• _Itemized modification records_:
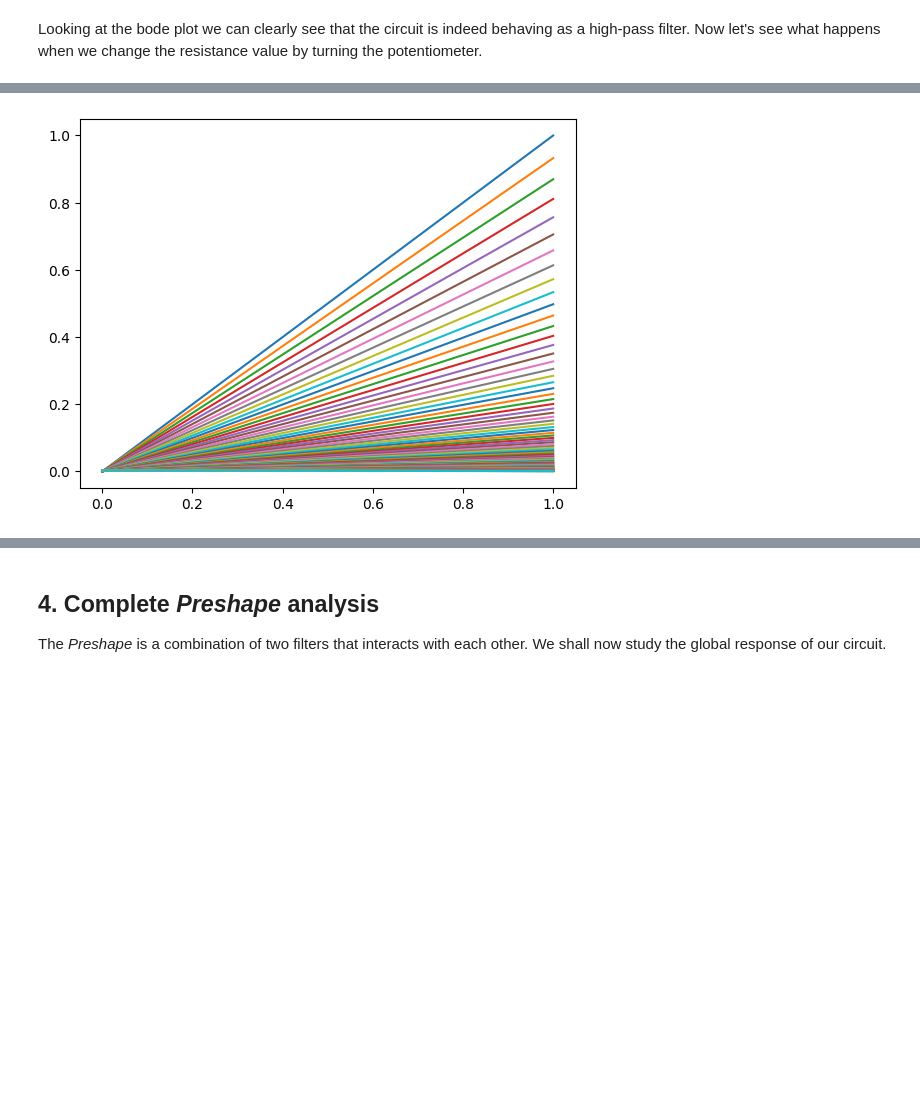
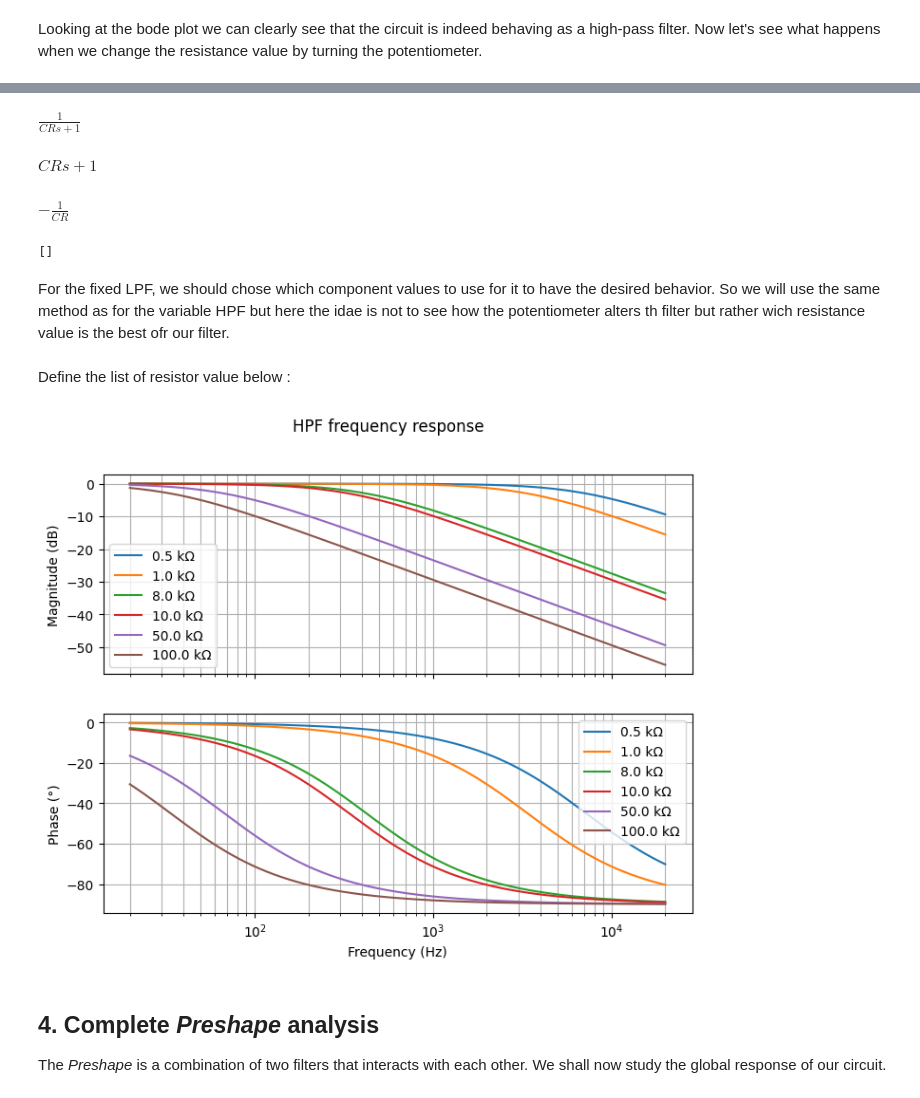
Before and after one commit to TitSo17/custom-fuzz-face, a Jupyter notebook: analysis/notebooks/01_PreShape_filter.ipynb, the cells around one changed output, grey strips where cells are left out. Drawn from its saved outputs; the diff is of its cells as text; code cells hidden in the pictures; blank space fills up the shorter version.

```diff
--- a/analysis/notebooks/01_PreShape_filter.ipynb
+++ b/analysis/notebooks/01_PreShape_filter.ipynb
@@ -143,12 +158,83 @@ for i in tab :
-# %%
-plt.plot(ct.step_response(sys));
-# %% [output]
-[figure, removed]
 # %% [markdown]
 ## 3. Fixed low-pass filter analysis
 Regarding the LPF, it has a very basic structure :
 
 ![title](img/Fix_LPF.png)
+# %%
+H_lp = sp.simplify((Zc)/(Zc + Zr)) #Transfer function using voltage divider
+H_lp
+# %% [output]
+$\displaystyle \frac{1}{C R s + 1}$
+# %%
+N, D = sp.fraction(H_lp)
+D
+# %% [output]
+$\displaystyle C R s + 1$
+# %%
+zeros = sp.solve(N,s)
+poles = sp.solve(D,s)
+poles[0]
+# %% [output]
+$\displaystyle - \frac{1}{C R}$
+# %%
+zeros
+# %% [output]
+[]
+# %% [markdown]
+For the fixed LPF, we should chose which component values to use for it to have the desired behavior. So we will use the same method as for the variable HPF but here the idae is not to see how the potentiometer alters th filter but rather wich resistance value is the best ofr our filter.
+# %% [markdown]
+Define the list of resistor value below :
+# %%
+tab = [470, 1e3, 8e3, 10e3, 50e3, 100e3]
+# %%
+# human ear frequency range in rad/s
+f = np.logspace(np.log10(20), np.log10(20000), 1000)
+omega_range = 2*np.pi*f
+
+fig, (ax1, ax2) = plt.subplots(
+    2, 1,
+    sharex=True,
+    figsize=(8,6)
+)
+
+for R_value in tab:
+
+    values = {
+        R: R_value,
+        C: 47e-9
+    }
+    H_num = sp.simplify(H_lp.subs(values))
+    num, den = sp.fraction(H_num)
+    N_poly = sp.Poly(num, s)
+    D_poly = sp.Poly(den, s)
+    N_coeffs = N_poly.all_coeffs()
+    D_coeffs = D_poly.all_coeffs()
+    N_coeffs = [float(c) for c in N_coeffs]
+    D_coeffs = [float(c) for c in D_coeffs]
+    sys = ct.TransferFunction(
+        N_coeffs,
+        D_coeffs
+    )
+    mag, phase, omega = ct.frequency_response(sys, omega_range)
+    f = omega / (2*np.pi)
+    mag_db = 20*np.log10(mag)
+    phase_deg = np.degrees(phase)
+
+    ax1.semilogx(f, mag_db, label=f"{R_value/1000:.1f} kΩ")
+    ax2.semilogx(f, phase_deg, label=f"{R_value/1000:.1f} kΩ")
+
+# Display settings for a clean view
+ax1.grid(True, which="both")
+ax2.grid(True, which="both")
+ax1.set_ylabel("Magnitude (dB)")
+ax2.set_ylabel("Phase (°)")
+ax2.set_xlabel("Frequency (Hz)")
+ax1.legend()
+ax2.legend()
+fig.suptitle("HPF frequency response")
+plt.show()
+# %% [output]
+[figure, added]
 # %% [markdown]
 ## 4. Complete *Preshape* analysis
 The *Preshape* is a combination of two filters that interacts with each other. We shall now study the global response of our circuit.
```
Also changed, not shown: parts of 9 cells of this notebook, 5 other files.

• _REQUIREMENT_:
From the records above, return each line that has the string "ipynb".

• _RESULT OF THIS TASK_:
Before and after one commit to TitSo17/custom-fuzz-face, a Jupyter notebook: analysis/notebooks/01_PreShape_filter.ipynb, the cells around one changed output, grey strips where cells are left out. Drawn from its saved outputs; the diff is of its cells as text; code cells hidden in the pictures; blank space fills up the shorter version.
--- a/analysis/notebooks/01_PreShape_filter.ipynb
+++ b/analysis/notebooks/01_PreShape_filter.ipynb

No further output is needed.